• What is needed: Go through the records and filter out every line lacking the word "html"; copy the lines that remain.

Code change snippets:
· · ·
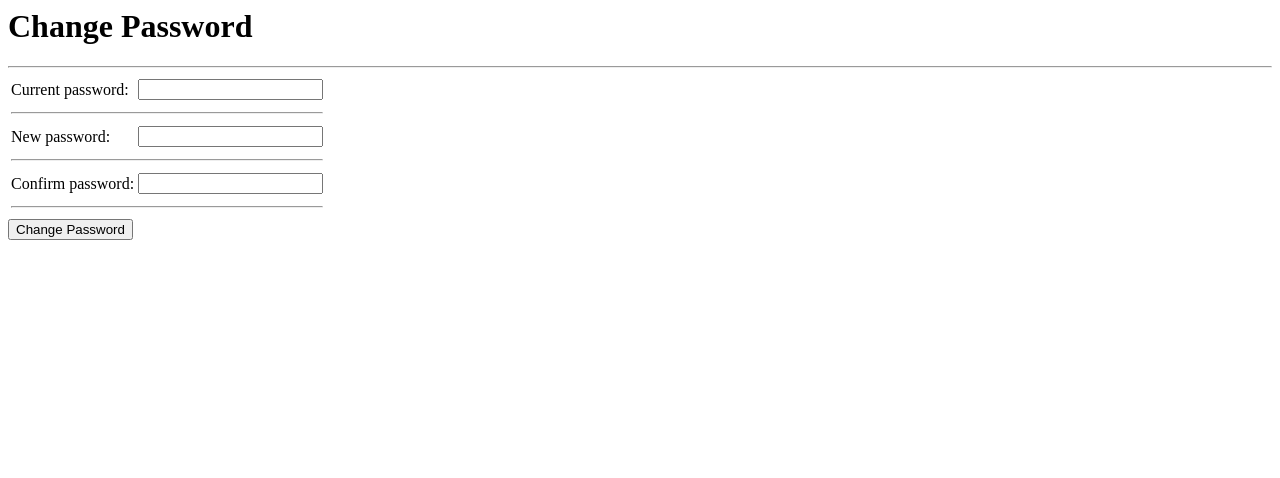
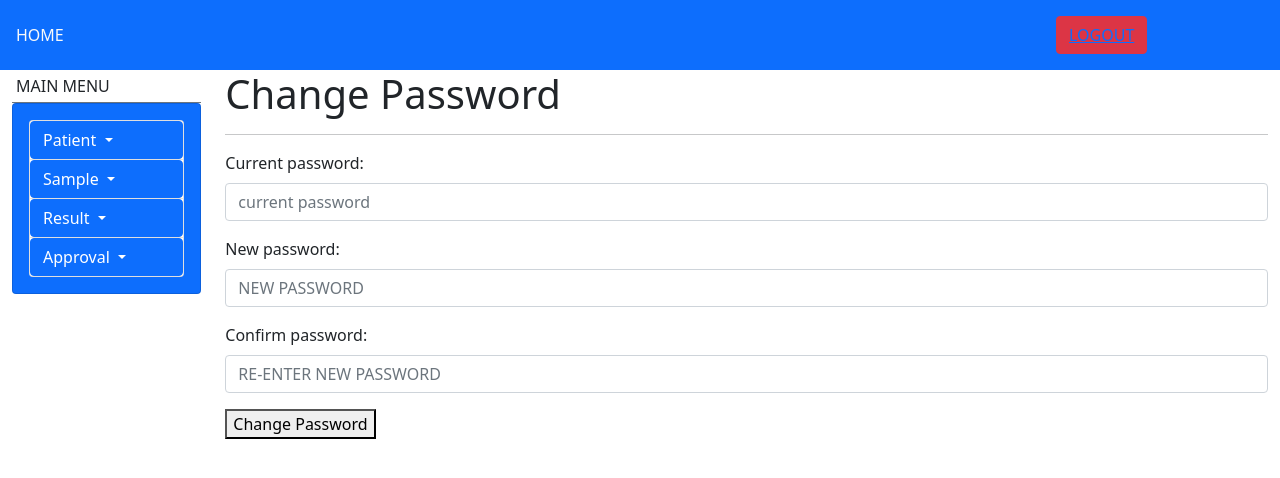
Before and after one commit to Gpro654321/Labmaster, a Django app: page /change_password/ in a window 1280 px wide. Shown: the top 478 px of the page. Run offline with Django 4.2, Linux system fonts and the light colour scheme; the visitor is signed in with stand-in values (Sample User, id 1).

Commit message:
the base1.html has been completed with collapse class of bootstrap.The password change page is now able to display errors

```diff
--- /dev/null
+++ b/myproject/templates/base1.html
@@ -0,0 +1,137 @@
+<!DOCTYPE html>
+<html>
+	<head>
+		<link href="https://cdn.jsdelivr.net/npm/bootstrap@5.0.2/dist/css/bootstrap.min.css" rel="stylesheet" integrity="sha384-EVSTQN3/azprG1Anm3QDgpJLIm9Nao0Yz1ztcQTwFspd3yD65VohhpuuCOmLASjC" crossorigin="anonymous">
+
+	</head>
+
+
+
+	<nav class="navbar bg-primary p-3">
+		<div class="col-md-10 text-light">
+		 	HOME
+		</div>
+		<div class="col-md-2">
+            <button type="button" class="btn btn-danger">
+                <a href="/logout/">LOGOUT</a>
+            </button>
+
+		</div>
+	</nav>
+
+	<div class='container-fluid'>
+
+		<div class="row">
+
+			<div class='col-md-2'>
+				<div class="p-1 border-bottom border-secondary">
+					MAIN MENU
+				</div>
+				<div class="card bg-primary">
+					<div class="card-body">
+						<!-- start of list-group-->
+						<ul class="list-group text-start ">
+
+							<!--sub menu begins -->
+                            <li class="list-group-item text-start p-0 ">
+                                <div class="btn btn-primary dropdown-toggle
+                                     w-100 text-start"
+                                     type="button"
+                                     id="dropdown1"
+                                     data-bs-toggle="collapse"
+                                     href="#drop1"
+                                     aria-expanded="false">
+                                        Patient
+                                </div>
+                                <ul class="collapse list-group" id="drop1">
+                                    <li class="list-group-item">
+                                           <a href="/patients/">Patient List</a></li>
+                                    <li class="list-group-item">
+                                           <a href="/patient_form/">Add Patient</a></li>
+                                </ul>
+                            </li>
+							<!-- submenu ends -->
+
+							<!--sub menu begins -->
+                            <li class="list-group-item text-start p-0">
+                                <div class="btn btn-primary dropdown-toggle
+                                     w-100 text-start"
+                                     type="button"
+                                     id="dropdown2"
+                                     data-bs-toggle="collapse"
+                                     href="#drop2"
+                                     aria-expanded="false">
+                                       Sample
+                                </div>
+                                <ul class="collapse list-group" id="drop2">
+                                    <li class="list-group-item">
+                                           <a href="/samples/">Sample List</a></li>
+                                    <li class="list-group-item">
+                                           <a href="/sample_form/">Add Sample</a></li>
+                                </ul>
+                            </li>
+							<!-- submenu ends -->
+
+							<!--sub menu begins -->
+                            <li class="list-group-item text-start p-0">
+                                <div class="btn btn-primary dropdown-toggle dropdown-toggle-end
+                                     w-100 text-start"
+                                     type="button"
+                                     id="dropdown3"
+                                     data-bs-toggle="collapse"
+                                     href="#drop3"
+                                     aria-expanded="false">
+                                    Result
+                                </div>
+                                <ul class="collapse list-group" id="drop3">
+                                    <li class="list-group-item">
+                                           <a href="/result_list/">Result List</a></li>
+                                    <li class="list-group-item">
+                                           <a href="/result_form/">Add Result</a></li>
+                                </ul>
+                            </li>
+							<!-- submenu ends -->
+
+							<!--sub menu begins -->
+                            <li class="list-group-item text-start p-0">
+                                <div class="btn btn-primary dropdown-toggle
+                                     w-100 text-start"
+                                     type="button"
+                                     id="dropdown4"
+                                     data-bs-toggle="collapse"
+                                     href="#drop4"
+                                     aria-expanded="false">
+                                      Approval
+                                </div>
+                                <ul class="collapse list-group" id="drop4">
+                                    <li class="list-group-item">
+                                           <a href="/samples/">Approval List</a></li>
+                                </ul>
+                            </li>
+							<!-- submenu ends -->
+
+
+
+
+					    </ul>
+						<!--end of listgroup-->
+					</div>
+				</div>
+			</div>
+			<div class="col-md-10">
+                {% block content %}
+                <h1>Welcome</h1>
+                {% endblock %}
+			</div>
+
+		</div>
+
+
+	</div>
+
+
+
+	<script src="https://cdn.jsdelivr.net/npm/bootstrap@5.0.2/dist/js/bootstrap.bundle.min.js" integrity="sha384-MrcW6ZMFYlzcLA8Nl+NtUVF0sA7MsXsP1UyJoMp4YLEuNSfAP+JcXn/tWtIaxVXM" crossorigin="anonymous"></script>
+
+
+</html>
--- a/myproject/user/forms.py
+++ b/myproject/user/forms.py
@@ -1,9 +1,24 @@
 from django import forms
+from django.core.exceptions import ValidationError
 
 class ChangePasswordForm(forms.Form):
-    current_password = forms.CharField(widget=forms.PasswordInput)
-    new_password = forms.CharField(widget=forms.PasswordInput)
-    confirm_password = forms.CharField(widget=forms.PasswordInput)
+    #current_password = forms.CharField(widget=forms.PasswordInput)
+    #new_password = forms.CharField(widget=forms.PasswordInput)
+    #confirm_password = forms.CharField(widget=forms.PasswordInput)
+
+    current_password = forms.CharField(
+        widget=forms.PasswordInput(attrs={"class":'form-control',
+                                          'placeholder': "current password"})
+                                        )
+    new_password = forms.CharField(
+        widget=forms.PasswordInput(attrs={"class":"form-control",
+                                          "placeholder":"NEW PASSWORD"})
+
+                                        )
+    confirm_password = forms.CharField(
+        widget=forms.PasswordInput(attrs={"class":"form-control",
+                                          "placeholder":"RE-ENTER NEW PASSWORD"})
+                                        )
 
     def clean(self):
         cleaned_data = super().clean()
@@ -12,4 +27,8 @@ class ChangePasswordForm(forms.Form):
         confirm_password = cleaned_data.get("confirm_password")
 
         if new_password != confirm_password:
+            self.add_error('confirm_password', "Passwords do not match")
+            print("Passwords donot match")
             raise ValidationError("passwords do not match")
+
+        return
--- a/myproject/user/templates/change_password.html
+++ b/myproject/user/templates/change_password.html
@@ -1,27 +1,27 @@
-
+{% extends "base1.html" %}
 
 {% block content %}
   <h1>Change Password</h1>
   <hr>
   <form method="post">
     {% csrf_token %}
-    <table >
     {% for field in form %}
-    <tr>
-        <td>{{ field.label_tag }}</td>
-        <td>{{ field  }}
-    </tr>
-    <tr>
-        <td colspan="2"><hr></td>
-    </tr>
+        <div class="mb-3">
+            <label class="form-label" for="{{ field.id_for_field }}">{{ field.label_tag }}</label>
+            {{ field  }}
+        </div>
+
+
+        <!--<td colspan="2"><hr></td>-->
+
     {% endfor %}
 
 
     {% if form.errors %}
-    <ul class="errorlist">
+    <ul class="errorlist text-danger">
         {% for field in form %}
             {% for error in field.errors %}
-            <li>{{ error }}</li>
+            <li><strong>{{ error }}</strong></li>
             {% endfor %}
         {% endfor %}
     </ul>
--- a/myproject/user/views.py
+++ b/myproject/user/views.py
@@ -52,7 +52,7 @@ class HomeView(LoginRequiredMixin,NeverCacheMixin,TemplateView):
     The home page. This will be visible only on successful login
     """
     print("successful login")
-    template_name = 'registration/success_login_test.html'
+    template_name = 'base1.html'
 
 class LogoutView(LogoutView):
     #next_page takes the url to redirect the user after loggin out
@@ -77,3 +77,34 @@ class ChangePasswordView(LoginRequiredMixin, PermissionRequiredMixin,FormView):
         user.save()
         update_session_auth_hash(self.request, user)
         return super().form_valid(form)
+
+    def form_invalid(self, form):
+        '''
+        This method will be called if the form is considered invalid
+        This will call the get_context_data method
+        '''
+        print("form invalid")
+        return self.render_to_response(self.get_context_data(form=form))
+
+    def get_context_data(self, **kwargs):
+        '''
+        if the form is called by get method a normal form will be shown
+        else a form with errors will be shown
+        '''
+        context = super().get_context_data(**kwargs)
+        print(kwargs)
+        if 'form' not in kwargs:
+            # if 'form' is not there in kwargs, then create a context with a
+            # new form instance with self.form_class()
+            context['form'] = self.form_class()
+        if self.request.method == "POST":
+            context['form'] = kwargs['form']
+            context['form_errors'] = kwargs['form'].errors
+
+
+        #form1 = context['form']
+        #form1.add_error('confirm_password', "Passwords didn't match")
+        print("get context data for password change is being called")
+        print(context)
+        #context['form'].add_error('confirm_password', "passwords did't match")
+        return context
```
Also changed, not shown: myproject/user/templates/registration/htmlForLabmaster.html (added, +108 -0 lines), myproject/user/templates/registration/success_login_test.html (+1 -52 lines), 1 other file.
· · ·
• Solution to the problem:
the base1.html has been completed with collapse class of bootstrap.The password change page is now able to display errors
+++ b/myproject/templates/base1.html
+<!DOCTYPE html>
+<html>
+</html>
--- a/myproject/user/templates/change_password.html
+++ b/myproject/user/templates/change_password.html
+{% extends "base1.html" %}
-    template_name = 'registration/success_login_test.html'
+    template_name = 'base1.html'
Also changed, not shown: myproject/user/templates/registration/htmlForLabmaster.html (added, +108 -0 lines), myproject/user/templates/registration/success_login_test.html (+1 -52 lines), 1 other file.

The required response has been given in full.